In a study that may be of interest to Connecticut readers, researchers found that lack of sleep the night before does not have an effect on the performance of doctors performing elective surgery the next day. The study was published in The New England Journal of Medicine on Aug. 26.
Researchers at the University of Toronto examined 39,000 surgical cases performed by 1,448 experienced surgeons from 147 hospitals in Ontario over a five-year period. A billing code informed researchers if the physician had worked the midnight shift the night before the operation. The results showed that the odds of a patient experiencing a surgery-related problem were 22.2 percent when the physician worked from midnight to 7 a.m. the night before and 22.4 percent when the doctor had the night off. Thirty days after the surgery, the odds of a patient dying were 1.1 percent whether or not the doctor had worked the midnight shift before performing the procedure.
However, researchers not connected to the Toronto study note that it did not actually measure how much sleep the surgeons received, which is an important distinction. A 2009 study conducted at the Brigham and Women’s Hospital in Boston found that sleep deprivation by surgeons causes the risk of a medical error to triple. There have been proposals for doctors to inform patients if they are sleep-deprived before performing a procedure. The lead author of the Toronto study believes such proposals are unnecessary, but the lead author of the Boston study believes patients have a right to know.
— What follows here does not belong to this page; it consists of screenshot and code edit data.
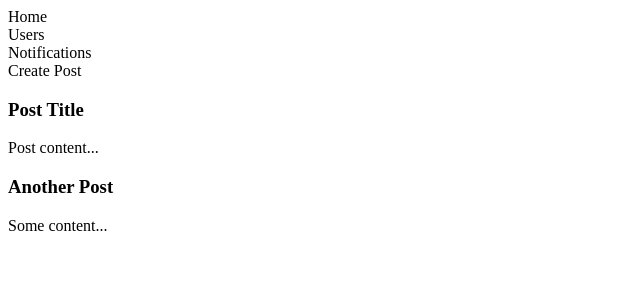
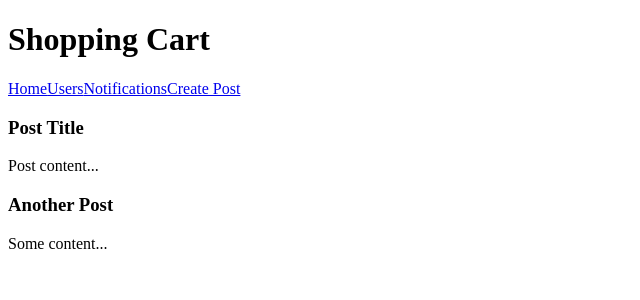
Before and after one commit to acciojob/social-media-Jpfpp12, a React app: page / in a window 1280 px wide. Shown: the top 300 px of the page, without its empty margins (0-640 px from the left). Built offline with nearby package versions, Linux system fonts and the light colour scheme.

Commit message:
{commit_message}

```diff
--- a/src/components/App.js
+++ b/src/components/App.js
@@ -1,22 +1,39 @@
+
+// App.js
 import React from 'react';
-import { BrowserRouter as Router, Routes, Route } from 'react-router-dom';
+import { BrowserRouter as Router, Routes, Route, useParams } from 'react-router-dom';
 import LandingPage from './LandingPage';
 import UsersPage from './UsersPage';
 import NotificationsPage from './NotificationsPage';
 import CreatePost from './CreatePost';
 import EditPost from './EditPost';
 
+const EditPostWrapper = () => {
+  const { postId } = useParams();
+
+  const dummyPost = {
+    id: postId,
+    title: `Post ${postId}`,
+    content: `Content for post ${postId}`,
+  };
+
+  const handleSave = (updatedPost) => {
+    alert(`Saved: ${updatedPost.title} - ${updatedPost.content}`);
+  };
+
+  return <EditPost post={dummyPost} onSave={handleSave} />;
+};
+
 const App = () => {
   return (
     <Router>
       <div>
-        {/* Do not remove the main div */}
         <Routes>
           <Route path="/" element={<LandingPage />} />
           <Route path="/users" element={<UsersPage />} />
           <Route path="/notifications" element={<NotificationsPage />} />
           <Route path="/create" element={<CreatePost />} />
-          <Route path="/edit/:postId" element={<EditPost />} />
+          <Route path="/edit/:postId" element={<EditPostWrapper />} />
         </Routes>
       </div>
     </Router>
--- a/src/components/CreatePost.js
+++ b/src/components/CreatePost.js
@@ -11,6 +11,7 @@ const CreatePost = () => {
   return (
     <div className="create-post">
       <select id="postAuthor" value={author} onChange={(e) => setAuthor(e.target.value)}>
+        <option value="">Select Author</option>
         <option value="John">John</option>
         <option value="Jane">Jane</option>
       </select>
--- a/src/components/EditPost.js
+++ b/src/components/EditPost.js
@@ -1,5 +1,4 @@
 import React, { useState } from 'react';
-
 
 const EditPost = ({ post, onSave }) => {
   const [title, setTitle] = useState(post.title);
--- a/src/components/LandingPage.js
+++ b/src/components/LandingPage.js
@@ -1,16 +1,17 @@
 import React from 'react';
+import { Link } from 'react-router-dom';
 
 const LandingPage = () => {
   return (
     <div className="landing-page">
+      <h1>Shopping Cart</h1>
       <nav className="tabs">
-        <div className="tab">Home</div>
-        <div className="tab">Users</div>
-        <div className="tab">Notifications</div>
-        <div className="tab">Create Post</div>
+        <Link className="tab" to="/">Home</Link>
+        <Link className="tab" to="/users">Users</Link>
+        <Link className="tab" to="/notifications">Notifications</Link>
+        <Link className="tab" to="/create">Create Post</Link>
       </nav>
       <div className="posts-list">
-        {/* Example of static posts */}
         <div className="post">
           <h3>Post Title</h3>
           <p>Post content...</p>
--- a/src/components/UsersPage.js
+++ b/src/components/UsersPage.js
@@ -1,7 +1,7 @@
 import React, { useState } from 'react';
 
 const UsersPage = () => {
-  const [posts, setPosts] = useState([
+  const [posts] = useState([
     { id: 1, title: 'Post 1', content: 'Content for post 1', author: 'John' },
     { id: 2, title: 'Post 2', content: 'Content for post 2', author: 'Jane' },
   ]);
@@ -10,12 +10,8 @@ const UsersPage = () => {
     <div className="users-page">
       <h2>Users</h2>
       <div className="users-list">
-        <div className="user" onClick={() => alert('Show posts for user')}>
-          John
-        </div>
-        <div className="user" onClick={() => alert('Show posts for user')}>
-          Jane
-        </div>
+        <div className="user" onClick={() => alert('Show posts for user')}>John</div>
+        <div className="user" onClick={() => alert('Show posts for user')}>Jane</div>
       </div>
       <div className="user-posts">
         {posts.map(post => (
```
Also changed, not shown: src/components/NotificationsPage.js (line endings or trailing spaces).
People who have been the victim of a surgical error caused by lack of sleep may benefit by speaking with an attorney about their legal options. It may be advisable to file a medical malpractice lawsuit against the responsible party seeking compensation for the damages that have been sustained.